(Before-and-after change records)

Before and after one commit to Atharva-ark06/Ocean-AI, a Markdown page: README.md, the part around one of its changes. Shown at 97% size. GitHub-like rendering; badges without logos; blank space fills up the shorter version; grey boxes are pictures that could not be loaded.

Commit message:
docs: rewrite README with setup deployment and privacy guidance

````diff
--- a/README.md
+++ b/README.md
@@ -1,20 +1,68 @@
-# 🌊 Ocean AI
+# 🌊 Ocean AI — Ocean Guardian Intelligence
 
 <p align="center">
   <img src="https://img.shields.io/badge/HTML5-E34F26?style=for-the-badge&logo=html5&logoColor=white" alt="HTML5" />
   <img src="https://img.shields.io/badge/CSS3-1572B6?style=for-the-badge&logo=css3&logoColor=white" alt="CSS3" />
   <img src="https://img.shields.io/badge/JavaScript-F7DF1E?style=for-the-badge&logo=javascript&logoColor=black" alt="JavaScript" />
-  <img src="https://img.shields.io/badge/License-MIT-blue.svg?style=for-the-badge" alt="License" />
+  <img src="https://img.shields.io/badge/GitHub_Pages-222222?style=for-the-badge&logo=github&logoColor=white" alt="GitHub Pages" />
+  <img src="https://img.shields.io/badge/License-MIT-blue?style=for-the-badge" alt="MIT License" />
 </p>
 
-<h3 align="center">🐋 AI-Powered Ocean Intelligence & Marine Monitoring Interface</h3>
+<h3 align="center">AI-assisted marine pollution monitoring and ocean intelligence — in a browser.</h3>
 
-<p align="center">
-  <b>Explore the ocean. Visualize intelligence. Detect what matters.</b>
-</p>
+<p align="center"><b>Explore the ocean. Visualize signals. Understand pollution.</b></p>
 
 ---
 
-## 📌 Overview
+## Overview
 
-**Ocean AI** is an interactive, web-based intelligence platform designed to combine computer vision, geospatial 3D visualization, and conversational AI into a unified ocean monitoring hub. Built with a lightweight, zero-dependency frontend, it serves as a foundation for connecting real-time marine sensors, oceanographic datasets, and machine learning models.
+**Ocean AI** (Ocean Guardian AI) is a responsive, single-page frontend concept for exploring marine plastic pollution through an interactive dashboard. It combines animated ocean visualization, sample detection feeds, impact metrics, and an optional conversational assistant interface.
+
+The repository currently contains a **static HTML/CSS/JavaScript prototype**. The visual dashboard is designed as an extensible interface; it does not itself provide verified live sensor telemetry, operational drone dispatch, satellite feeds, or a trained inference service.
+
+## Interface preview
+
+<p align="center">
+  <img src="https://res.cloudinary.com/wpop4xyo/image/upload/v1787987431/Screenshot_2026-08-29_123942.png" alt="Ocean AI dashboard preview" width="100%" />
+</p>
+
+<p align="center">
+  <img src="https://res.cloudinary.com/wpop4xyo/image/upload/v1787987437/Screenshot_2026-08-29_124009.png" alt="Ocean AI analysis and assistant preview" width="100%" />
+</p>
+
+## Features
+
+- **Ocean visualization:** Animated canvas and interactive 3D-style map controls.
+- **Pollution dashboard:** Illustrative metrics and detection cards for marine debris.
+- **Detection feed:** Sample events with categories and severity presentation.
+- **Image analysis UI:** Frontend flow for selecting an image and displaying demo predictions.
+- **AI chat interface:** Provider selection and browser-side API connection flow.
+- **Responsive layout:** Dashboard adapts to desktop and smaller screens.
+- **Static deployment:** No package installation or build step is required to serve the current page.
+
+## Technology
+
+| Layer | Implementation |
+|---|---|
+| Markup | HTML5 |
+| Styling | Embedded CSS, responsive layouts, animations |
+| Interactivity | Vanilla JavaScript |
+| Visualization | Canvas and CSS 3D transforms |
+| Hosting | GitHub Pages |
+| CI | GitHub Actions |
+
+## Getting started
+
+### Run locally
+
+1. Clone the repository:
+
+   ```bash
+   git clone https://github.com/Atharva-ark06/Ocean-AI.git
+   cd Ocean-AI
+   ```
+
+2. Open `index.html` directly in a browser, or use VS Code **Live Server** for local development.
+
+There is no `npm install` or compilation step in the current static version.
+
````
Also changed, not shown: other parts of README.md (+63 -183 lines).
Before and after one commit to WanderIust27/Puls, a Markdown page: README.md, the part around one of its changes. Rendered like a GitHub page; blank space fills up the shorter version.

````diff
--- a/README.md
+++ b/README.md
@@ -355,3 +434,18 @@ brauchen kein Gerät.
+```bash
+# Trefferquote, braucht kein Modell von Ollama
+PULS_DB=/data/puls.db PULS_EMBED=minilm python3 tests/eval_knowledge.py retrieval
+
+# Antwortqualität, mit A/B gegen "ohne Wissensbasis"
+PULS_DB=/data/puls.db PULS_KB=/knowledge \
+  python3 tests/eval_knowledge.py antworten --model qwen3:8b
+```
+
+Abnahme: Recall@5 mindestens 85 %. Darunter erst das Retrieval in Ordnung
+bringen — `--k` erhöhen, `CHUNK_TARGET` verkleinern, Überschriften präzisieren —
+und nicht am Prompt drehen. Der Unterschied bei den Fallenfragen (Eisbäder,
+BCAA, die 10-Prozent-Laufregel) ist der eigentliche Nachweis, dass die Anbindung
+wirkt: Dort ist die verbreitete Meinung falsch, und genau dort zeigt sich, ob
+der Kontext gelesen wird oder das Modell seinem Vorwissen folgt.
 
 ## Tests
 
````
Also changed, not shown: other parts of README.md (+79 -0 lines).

### WHAT TO PRODUCE
The lines that contain the word "align" are wanted; copy each of them from the records.

### SOLVED PROBLEM
 <p align="center">
-<h3 align="center">🐋 AI-Powered Ocean Intelligence & Marine Monitoring Interface</h3>
+<h3 align="center">AI-assisted marine pollution monitoring and ocean intelligence — in a browser.</h3>
-<p align="center">
+<p align="center"><b>Explore the ocean. Visualize signals. Understand pollution.</b></p>
+<p align="center">
+<p align="center">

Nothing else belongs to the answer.